(Source data begins)

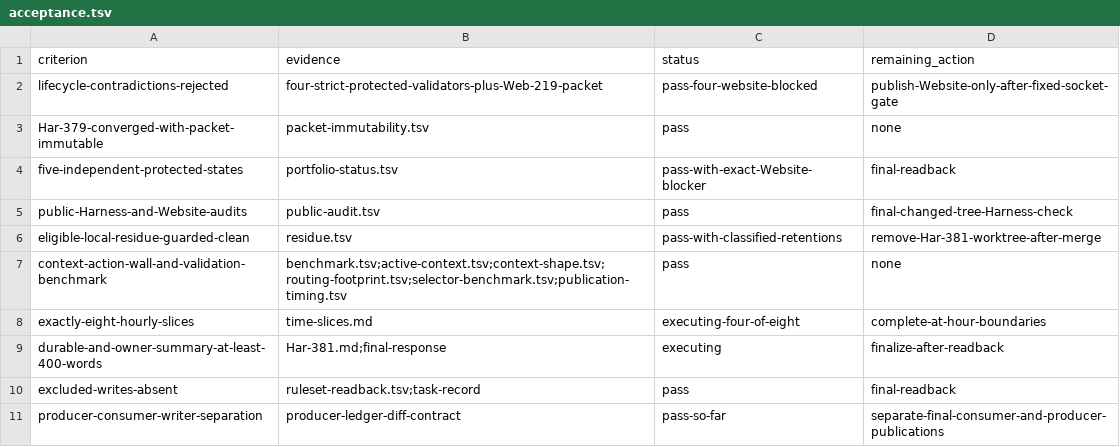
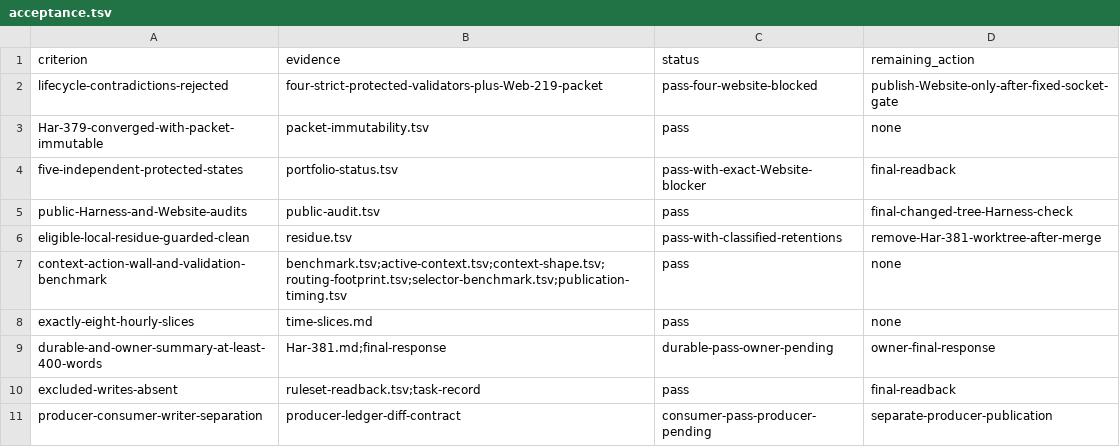
Before and after one commit to rioyokotalab/harness, a TSV file: docs/audits/har381-producer-lifecycle-closeout/acceptance.tsv, drawn as a sheet.

Commit message:
docs: complete Har-381 consumer execution

```diff
--- a/docs/audits/har381-producer-lifecycle-closeout/acceptance.tsv
+++ b/docs/audits/har381-producer-lifecycle-closeout/acceptance.tsv
@@ -7,5 +7,5 @@ eligible-local-residue-guarded-clean	residue.tsv	pass-with-classified-retentions
 context-action-wall-and-validation-benchmark	benchmark.tsv;active-context.tsv;context-shape.tsv;routing-footprint.tsv;selector-benchmark.tsv;publication-timing.tsv	pass	none
-exactly-eight-hourly-slices	time-slices.md	executing-four-of-eight	complete-at-hour-boundaries
-durable-and-owner-summary-at-least-400-words	Har-381.md;final-response	executing	finalize-after-readback
+exactly-eight-hourly-slices	time-slices.md	pass	none
+durable-and-owner-summary-at-least-400-words	Har-381.md;final-response	durable-pass-owner-pending	owner-final-response
 excluded-writes-absent	ruleset-readback.tsv;task-record	pass	final-readback
-producer-consumer-writer-separation	producer-ledger-diff-contract	pass-so-far	separate-final-consumer-and-producer-publications
+producer-consumer-writer-separation	producer-ledger-diff-contract	consumer-pass-producer-pending	separate-producer-publication
```
Also changed, not shown: docs/audits/har381-producer-lifecycle-closeout/active-context.tsv, docs/audits/har381-producer-lifecycle-closeout/closeout-sequence.tsv, 5 other files.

(Source data ends)

* Task brief *
Nothing but the lines with "pass" should be returned, copied from the entries above.

* Solution below *
@@ -7,5 +7,5 @@ eligible-local-residue-guarded-clean	residue.tsv	pass-with-classified-retentions
 context-action-wall-and-validation-benchmark	benchmark.tsv;active-context.tsv;context-shape.tsv;routing-footprint.tsv;selector-benchmark.tsv;publication-timing.tsv	pass	none
+exactly-eight-hourly-slices	time-slices.md	pass	none
+durable-and-owner-summary-at-least-400-words	Har-381.md;final-response	durable-pass-owner-pending	owner-final-response
 excluded-writes-absent	ruleset-readback.tsv;task-record	pass	final-readback
-producer-consumer-writer-separation	producer-ledger-diff-contract	pass-so-far	separate-final-consumer-and-producer-publications
+producer-consumer-writer-separation	producer-ledger-diff-contract	consumer-pass-producer-pending	separate-producer-publication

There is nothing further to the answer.